▸ Exercise:
Everything in the records must be reproduced exactly, except for the pictures.

▸ The data:
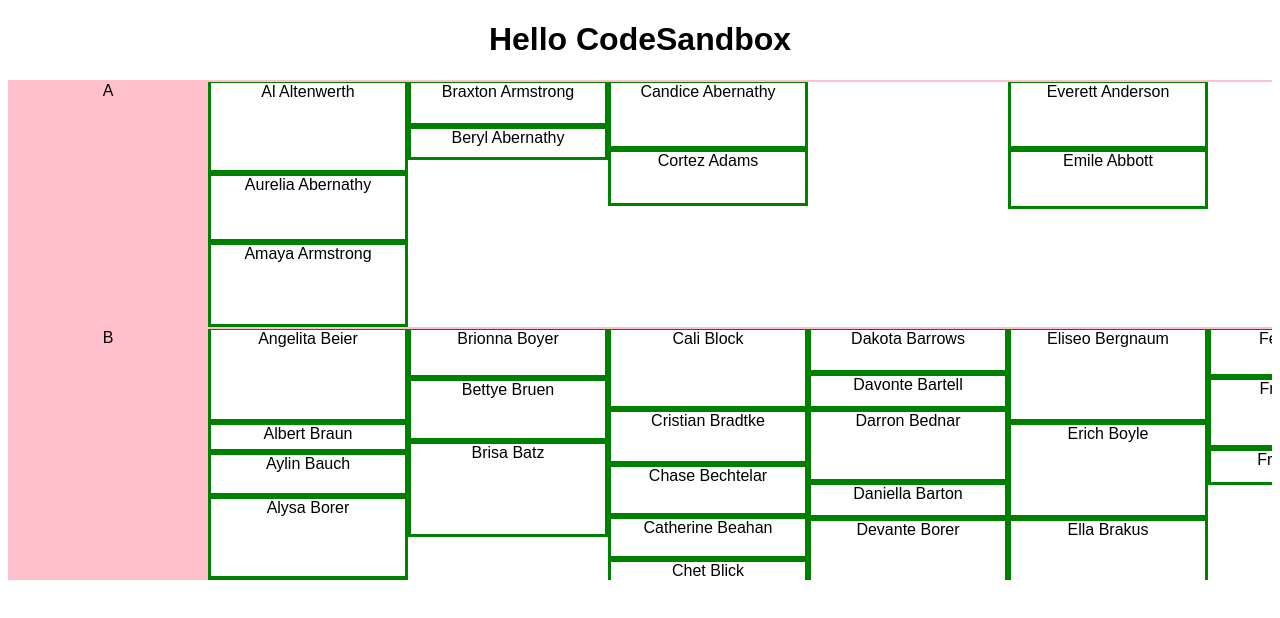
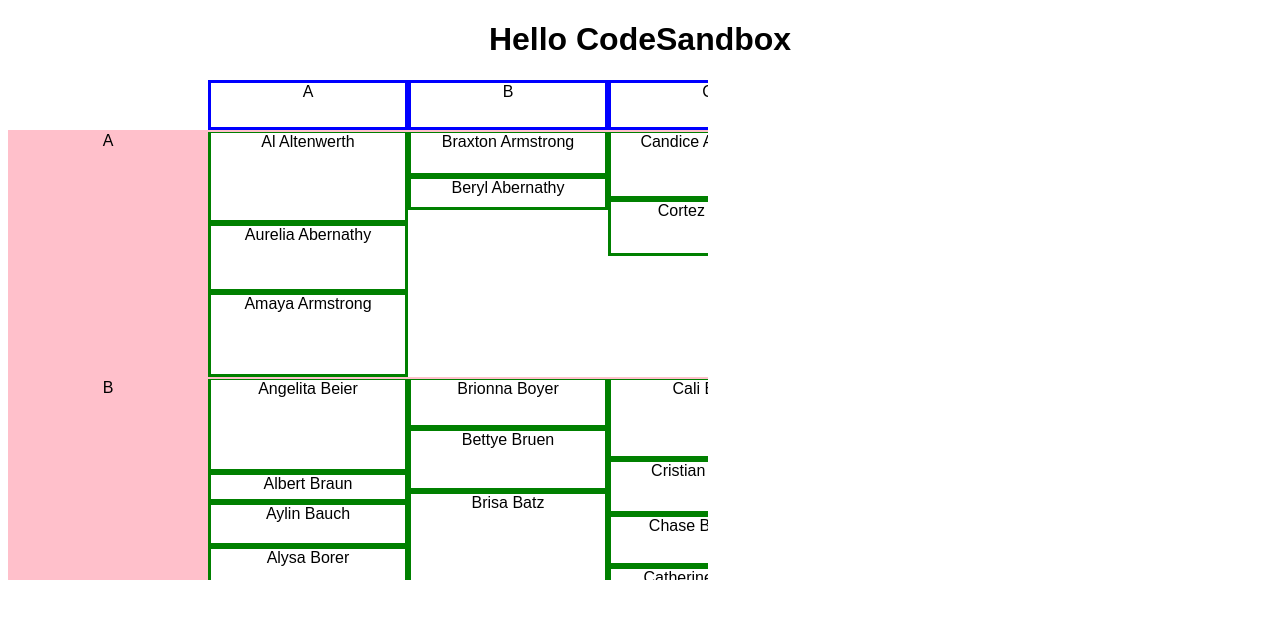
Before and after one commit to alissaVrk/swimlanes-known-size-cards, a React (Create React App) app: page / in a window 1280 px wide. Shown: the top 618 px of the page. Built offline with nearby package versions, Linux system fonts and the light colour scheme; the HTML template or start-up script is replaced by a standard one.

Commit message:
headers can't see vertical scroll bar

```diff
--- a/src/swimlanes/Swimlanes.tsx
+++ b/src/swimlanes/Swimlanes.tsx
@@ -2,13 +2,14 @@ import { LanesDataType, LETTERS } from "../data";
 import { Lane } from "./Lane";
 import { useVirtualizer } from "@tanstack/react-virtual";
 import { useRef } from "react";
-import { COLUMN_WIDTH, getLaneHeight, LANE_HEADER_WIDTH } from "./sizeHelpers";
+import { COLUMN_WIDTH, getLaneHeight, HEADER_HEIGHT, LANE_HEADER_WIDTH } from "./sizeHelpers";
 
 export function Swimlanes(props: {
   data: LanesDataType;
   cardsHeights: { [key: number]: number };
 }) {
   const lanesParent = useRef<HTMLDivElement>(null);
+  const columnsParent = useRef<HTMLDivElement>(null);
 
   const getLaneByIndex = (index: number) => {
     return props.data[index];
@@ -26,17 +27,37 @@ export function Swimlanes(props: {
 
 
   const columnsVirtualizer = useVirtualizer({
-    getScrollElement: () => lanesParent.current,
+    getScrollElement: () => columnsParent.current,
     count: LETTERS.length,
     estimateSize: (index) => COLUMN_WIDTH,
     horizontal: true,
   });
 
   return (
-      <div ref={lanesParent} style={{ height: '500px', width: '100%', overflow: "scroll" }}>
+    <div ref={columnsParent} style={{ height: '500px', width: '700px', overflowX: "scroll" }}>
+      <div className="virtual-container-horizontal" style={{ width: `${columnsVirtualizer.getTotalSize() + LANE_HEADER_WIDTH}px` }}>
+        <div style={{ height: 50 }}>
+          {columnsVirtualizer.getVirtualItems().map((virtual) => {
+            return (
+              <div
+                key={virtual.index}
+                className="virtual-item-horizontal"
+                style={{
+                  width: `${virtual.size}px`,
+                  transform: `translateX(${virtual.start + LANE_HEADER_WIDTH}px)`,
+                  border: "solid blue",
+                  height: HEADER_HEIGHT,
+                }}
+              >
+                {LETTERS[virtual.index]}
+              </div>
+            );
+          })}
+        </div>
+        <div ref={lanesParent} style={{ height: '450px', width: '100%', overflowY: 'scroll' }}>
           <div
             className="virtual-container-vertical"
-          style={{ height: lanesVirtualizer.getTotalSize(), width: `${columnsVirtualizer.getTotalSize() + LANE_HEADER_WIDTH}px` }}
+            style={{ height: lanesVirtualizer.getTotalSize() }}
           >
             {lanesVirtualizer.getVirtualItems().map((virtual) => {
               const lane = getLaneByIndex(virtual.index);
@@ -59,5 +80,8 @@ export function Swimlanes(props: {
             })}
           </div>
         </div>
+
+      </div>
+    </div>
   );
 }
```
Lines whose indentation alone changed are shown as unchanged.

▸ Task solution:
Before and after one commit to alissaVrk/swimlanes-known-size-cards, a React (Create React App) app: page / in a window 1280 px wide. Shown: the top 618 px of the page. Built offline with nearby package versions, Linux system fonts and the light colour scheme; the HTML template or start-up script is replaced by a standard one.

Commit message:
headers can't see vertical scroll bar

```diff
--- a/src/swimlanes/Swimlanes.tsx
+++ b/src/swimlanes/Swimlanes.tsx
@@ -2,13 +2,14 @@ import { LanesDataType, LETTERS } from "../data";
 import { Lane } from "./Lane";
 import { useVirtualizer } from "@tanstack/react-virtual";
 import { useRef } from "react";
-import { COLUMN_WIDTH, getLaneHeight, LANE_HEADER_WIDTH } from "./sizeHelpers";
+import { COLUMN_WIDTH, getLaneHeight, HEADER_HEIGHT, LANE_HEADER_WIDTH } from "./sizeHelpers";
 
 export function Swimlanes(props: {
   data: LanesDataType;
   cardsHeights: { [key: number]: number };
 }) {
   const lanesParent = useRef<HTMLDivElement>(null);
+  const columnsParent = useRef<HTMLDivElement>(null);
 
   const getLaneByIndex = (index: number) => {
     return props.data[index];
@@ -26,17 +27,37 @@ export function Swimlanes(props: {
 
 
   const columnsVirtualizer = useVirtualizer({
-    getScrollElement: () => lanesParent.current,
+    getScrollElement: () => columnsParent.current,
     count: LETTERS.length,
     estimateSize: (index) => COLUMN_WIDTH,
     horizontal: true,
   });
 
   return (
-      <div ref={lanesParent} style={{ height: '500px', width: '100%', overflow: "scroll" }}>
+    <div ref={columnsParent} style={{ height: '500px', width: '700px', overflowX: "scroll" }}>
+      <div className="virtual-container-horizontal" style={{ width: `${columnsVirtualizer.getTotalSize() + LANE_HEADER_WIDTH}px` }}>
+        <div style={{ height: 50 }}>
+          {columnsVirtualizer.getVirtualItems().map((virtual) => {
+            return (
+              <div
+                key={virtual.index}
+                className="virtual-item-horizontal"
+                style={{
+                  width: `${virtual.size}px`,
+                  transform: `translateX(${virtual.start + LANE_HEADER_WIDTH}px)`,
+                  border: "solid blue",
+                  height: HEADER_HEIGHT,
+                }}
+              >
+                {LETTERS[virtual.index]}
+              </div>
+            );
+          })}
+        </div>
+        <div ref={lanesParent} style={{ height: '450px', width: '100%', overflowY: 'scroll' }}>
           <div
             className="virtual-container-vertical"
-          style={{ height: lanesVirtualizer.getTotalSize(), width: `${columnsVirtualizer.getTotalSize() + LANE_HEADER_WIDTH}px` }}
+            style={{ height: lanesVirtualizer.getTotalSize() }}
           >
             {lanesVirtualizer.getVirtualItems().map((virtual) => {
               const lane = getLaneByIndex(virtual.index);
@@ -59,5 +80,8 @@ export function Swimlanes(props: {
             })}
           </div>
         </div>
+
+      </div>
+    </div>
   );
 }
```
Lines whose indentation alone changed are shown as unchanged.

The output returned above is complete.